A few years ago at my annual physical exam, I pondered the question on the health intake form that asked “How often do you drink alcoholic beverages? One to three times per week?” That seemed impossibly often. “One to three times per month?” As if. I sighed and said ruefully to the Physician’s Assistant who has been my primary medical caregiver for ten years, “I’m sure I am the only patient who you wish drank more often.”It was not that I thought my health would benefit from greater intake of alcohol. But the question brought to mind the times when I might enjoy a drink: with a terrific restaurant meal on a date with my sweetheart; at a backyard barbecue laughing with friends; or at the end of a day that actually had an end, when I knew I could sip a glass of wine and not be worried I would relax too much to get back to all the chores still undone.
These images seemed like pictures from someone else’s life. My own life allowed none of them. I never took a drink because I never entered a space with the expectation of relaxing, lowering inhibitions, having fun.

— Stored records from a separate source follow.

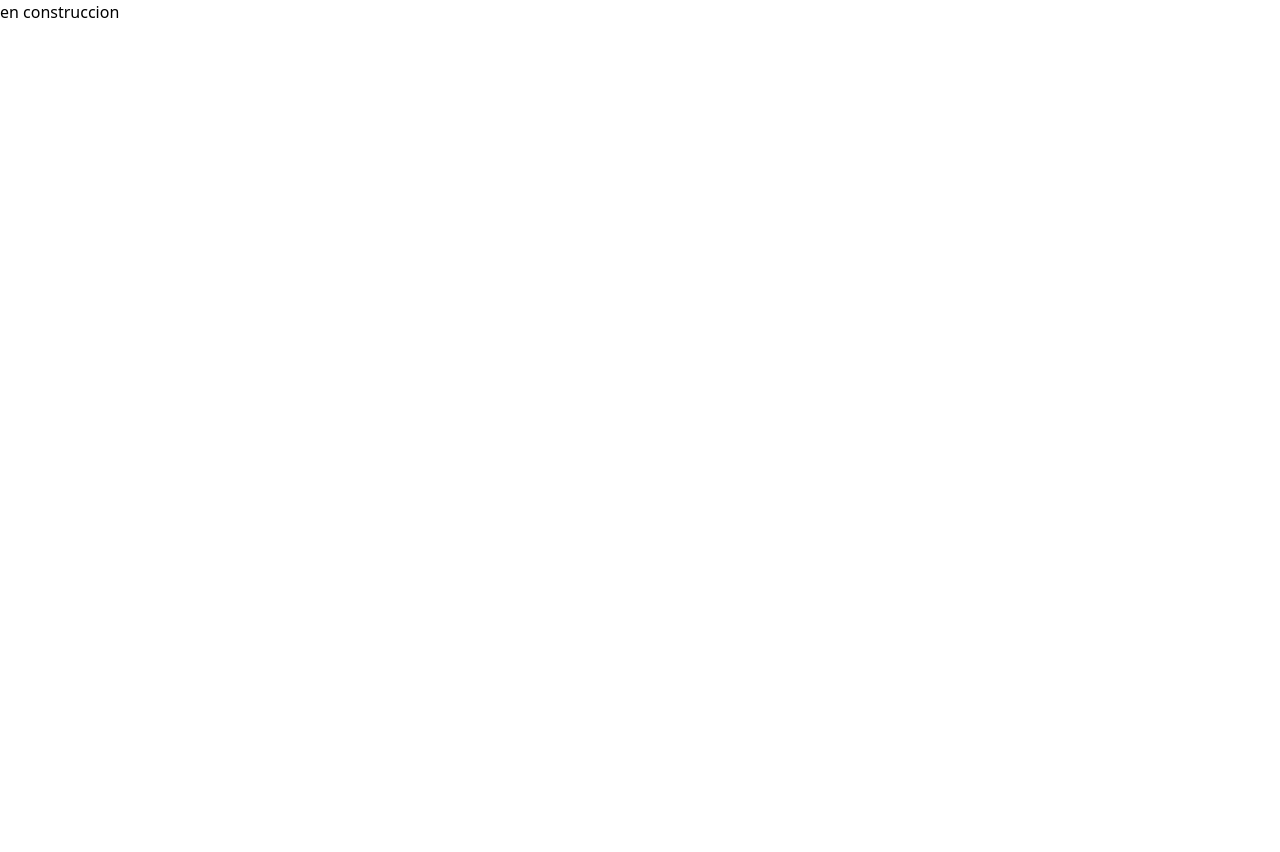
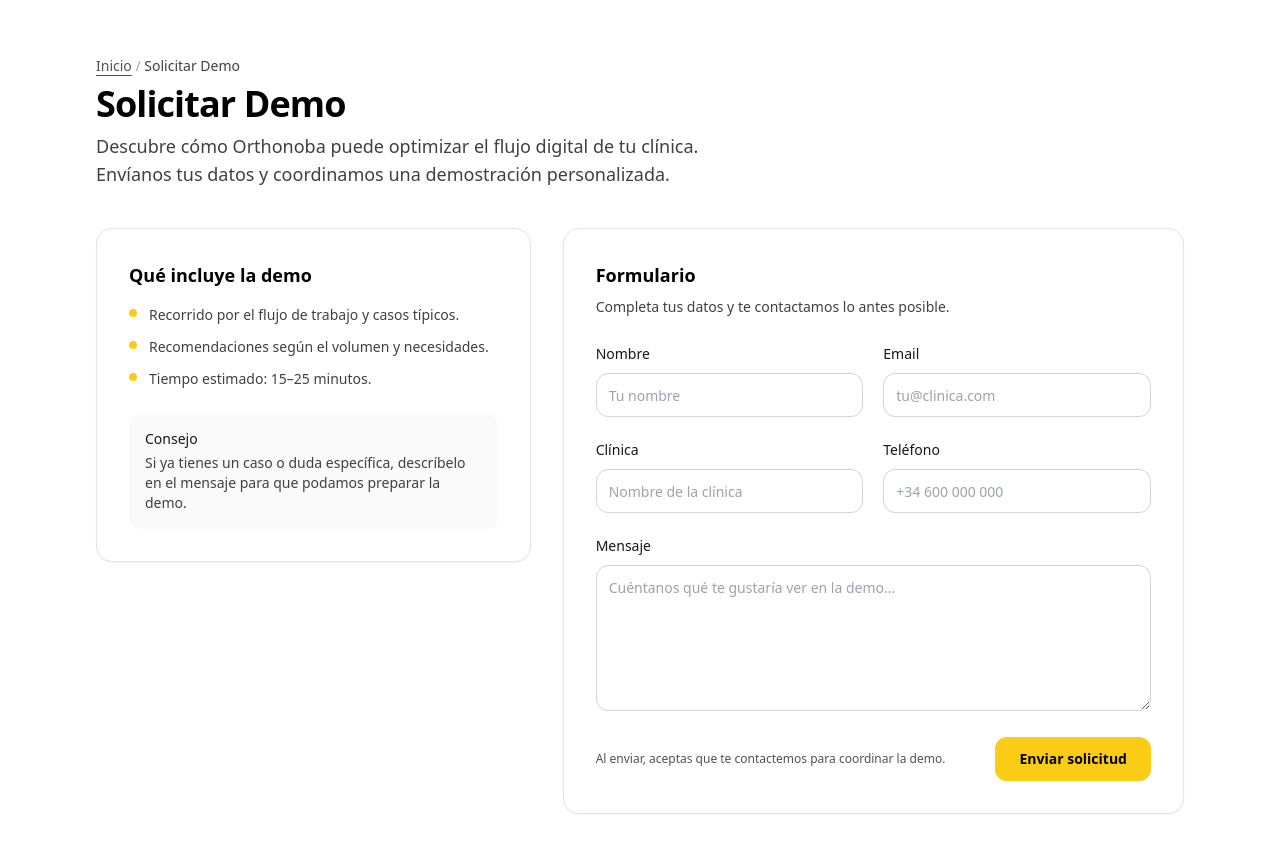
Before and after one commit to Orthonoba/orthonoba-app, a Next.js app: page /solicitar-demo in a window 1280 px wide. Shown: the top 852 px of the page. Before the commit the page ends 800 px from the top, so only its background shows below. Built offline with nearby package versions, Linux system fonts and the light colour scheme.

Commit message:
Initial commit Orthonoba app

```diff
--- a/app/solicitar-demo/page.tsx
+++ b/app/solicitar-demo/page.tsx
@@ -1,3 +1,178 @@
-export default function () {
-  return <h1>en construccion</h1>;
+import Link from "next/link";
+
+export default function SolicitarDemoPage() {
+  return (
+    <main className="min-h-screen bg-white text-black">
+      <div className="mx-auto max-w-6xl px-4 py-10 sm:px-6 sm:py-14 lg:px-8">
+        <div className="flex items-center justify-between gap-4">
+          <div className="space-y-2">
+            <p className="text-sm text-neutral-600">
+              <Link
+                href="/"
+                className="underline underline-offset-4 hover:text-black"
+              >
+                Inicio
+              </Link>{" "}
+              <span className="text-neutral-400">/</span>{" "}
+              <span className="text-neutral-700">Solicitar Demo</span>
+            </p>
+            <h1 className="text-3xl font-semibold tracking-tight sm:text-4xl">
+              Solicitar Demo
+            </h1>
+            <p className="max-w-2xl text-base text-neutral-700 sm:text-lg">
+              Descubre cómo Orthonoba puede optimizar el flujo digital de tu
+              clínica. Envíanos tus datos y coordinamos una demostración
+              personalizada.
+            </p>
+          </div>
+        </div>
+
+        <div className="mt-10 grid gap-8 lg:grid-cols-12">
+          <section className="lg:col-span-5">
+            <div className="rounded-2xl border border-neutral-200 bg-white p-6 shadow-sm sm:p-8">
+              <h2 className="text-lg font-semibold">Qué incluye la demo</h2>
+              <ul className="mt-4 space-y-3 text-sm text-neutral-700">
+                <li className="flex gap-3">
+                  <span className="mt-1 h-2 w-2 flex-none rounded-full bg-yellow-400" />
+                  <span>Recorrido por el flujo de trabajo y casos típicos.</span>
+                </li>
+                <li className="flex gap-3">
+                  <span className="mt-1 h-2 w-2 flex-none rounded-full bg-yellow-400" />
+                  <span>Recomendaciones según el volumen y necesidades.</span>
+                </li>
+                <li className="flex gap-3">
+                  <span className="mt-1 h-2 w-2 flex-none rounded-full bg-yellow-400" />
+                  <span>Tiempo estimado: 15–25 minutos.</span>
+                </li>
+              </ul>
+
+              <div className="mt-6 rounded-xl bg-neutral-50 p-4">
+                <p className="text-sm font-medium text-neutral-900">
+                  Consejo
+                </p>
+                <p className="mt-1 text-sm text-neutral-700">
+                  Si ya tienes un caso o duda específica, descríbelo en el
+                  mensaje para que podamos preparar la demo.
+                </p>
+              </div>
+            </div>
+          </section>
+
+          <section className="lg:col-span-7">
+            <div className="rounded-2xl border border-neutral-200 bg-white p-6 shadow-sm sm:p-8">
+              <h2 className="text-lg font-semibold">Formulario</h2>
+              <p className="mt-2 text-sm text-neutral-700">
+                Completa tus datos y te contactamos lo antes posible.
+              </p>
+
+              <form className="mt-6 space-y-5">
+                <div className="grid gap-5 sm:grid-cols-2">
+                  <div className="space-y-2">
+                    <label
+                      htmlFor="nombre"
+                      className="text-sm font-medium text-neutral-900"
+                    >
+                      Nombre
+                    </label>
+                    <input
+                      id="nombre"
+                      name="nombre"
+                      type="text"
+                      autoComplete="name"
+                      required
+                      className="h-11 w-full rounded-xl border border-neutral-300 bg-white px-3 text-sm outline-none transition focus:border-yellow-400 focus:ring-4 focus:ring-yellow-200"
+                      placeholder="Tu nombre"
+                    />
+                  </div>
+
+                  <div className="space-y-2">
+                    <label
+                      htmlFor="email"
+                      className="text-sm font-medium text-neutral-900"
+                    >
+                      Email
+                    </label>
+                    <input
+                      id="email"
+                      name="email"
+                      type="email"
+                      autoComplete="email"
+                      required
+                      className="h-11 w-full rounded-xl border border-neutral-300 bg-white px-3 text-sm outline-none transition focus:border-yellow-400 focus:ring-4 focus:ring-yellow-200"
+                      placeholder="tu@clinica.com"
+                    />
+                  </div>
+
+                  <div className="space-y-2">
+                    <label
+                      htmlFor="clinica"
+                      className="text-sm font-medium text-neutral-900"
+                    >
+                      Clínica
+                    </label>
+                    <input
+                      id="clinica"
+                      name="clinica"
+                      type="text"
+                      autoComplete="organization"
+                      required
+                      className="h-11 w-full rounded-xl border border-neutral-300 bg-white px-3 text-sm outline-none transition focus:border-yellow-400 focus:ring-4 focus:ring-yellow-200"
+                      placeholder="Nombre de la clínica"
+                    />
+                  </div>
+
+                  <div className="space-y-2">
+                    <label
+                      htmlFor="telefono"
+                      className="text-sm font-medium text-neutral-900"
+                    >
+                      Teléfono
+                    </label>
+                    <input
+                      id="telefono"
+                      name="telefono"
+                      type="tel"
+                      autoComplete="tel"
+                      required
+                      className="h-11 w-full rounded-xl border border-neutral-300 bg-white px-3 text-sm outline-none transition focus:border-yellow-400 focus:ring-4 focus:ring-yellow-200"
+                      placeholder="+34 600 000 000"
+                    />
+                  </div>
+                </div>
+
+                <div className="space-y-2">
+                  <label
+                    htmlFor="mensaje"
+                    className="text-sm font-medium text-neutral-900"
+                  >
+                    Mensaje
+                  </label>
+                  <textarea
+                    id="mensaje"
+                    name="mensaje"
+                    rows={6}
+                    required
+                    className="w-full resize-y rounded-xl border border-neutral-300 bg-white px-3 py-3 text-sm outline-none transition focus:border-yellow-400 focus:ring-4 focus:ring-yellow-200"
+                    placeholder="Cuéntanos qué te gustaría ver en la demo..."
+                  />
+                </div>
+
+                <div className="flex flex-col gap-3 sm:flex-row sm:items-center sm:justify-between">
+                  <p className="text-xs text-neutral-600">
+                    Al enviar, aceptas que te contactemos para coordinar la demo.
+                  </p>
+                  <button
+                    type="submit"
+                    className="inline-flex h-11 items-center justify-center rounded-xl bg-yellow-400 px-6 text-sm font-semibold text-black shadow-sm transition hover:bg-yellow-500 focus:outline-none focus:ring-4 focus:ring-yellow-200 disabled:cursor-not-allowed disabled:opacity-60"
+                  >
+                    Enviar solicitud
+                  </button>
+                </div>
+              </form>
+            </div>
+          </section>
+        </div>
+      </div>
+    </main>
+  );
 }
```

In the past nine months, I’ve had more beer than I have had in the past five years. I’ve also had more of all the other things my life was lacking in that dark time: more raucous laughter, more workouts that leave me drenched, more snuggling with my daughter reading poetry and watching Glee. More adventures. More sex. More parties, more lovely meals in restaurants.In the past nine months I’ve logged hours in the neighborhood bar I walked past for nine years. I’ve been to a wine tasting in Vermont with the World Traveler, pulling out of her driveway on a bright autumn morning and waving goodbye to her stunned children and stalwart in-laws before driving north into a new phase of our friendship. I’ve eaten dim sum in New York’s Chinatown and Trinidadian food in DC. I’ve seen the friends of my youth: hiked with the Nectarine, eaten dinner with the Motherfucker (twice!). I’ve been to kickboxing and capoeira and boxing, played tennis and chase-ball and run stairs until I’m so spent I’m afraid I’ll fall forward and break my teeth. I’ve been to an admissions event at a seminary, a sci-fi con and a gender queer burlesque. I’ve had more of those fights with my sweetheart that end with deeper understanding and kindness towards one another, and fewer of those fights that sow silent, irresolvable rancor into our home.
What was the price of admission to the life for which I was longing?All I had to do to get everything I wanted was to give up the one thing I thought was indivisible from my life. The thing I thought defined me. All I had to do was lose something so big I did not believe it was separate from me. I did not think there could be a me without it.
I suffered a loss so enormous that when I finally wept for it I could not hold my body upright. In the high, inhuman sounds that came from my body, I understood the meaning of the word keening. I understood the wailing rituals of grief. The muscles in my neck stood out like ropes as I shrieked; they ached for days afterwards.I lost something so much a part of me I thought I would die without it. I was sure that I would walk out of my grief to a devastated landscape, that my life would be reduced to rubble without this one, essential thing.
But that was not the storm that hit my heart. Oh yes, it roared and rattled, the rain came down and I covered my head in terror. It shook me, it shook all of me and the earth I stood on. But when I came out of it I saw a world that was safe and whole. There are parts of this landscape that will never be the same again, hillsides sheared and trees remodeled. But nothing has been devastated. There was no loss of life, no loss of anything that cannot be survived. I am intact. And in the soft green morning light, I can smell new life beginning.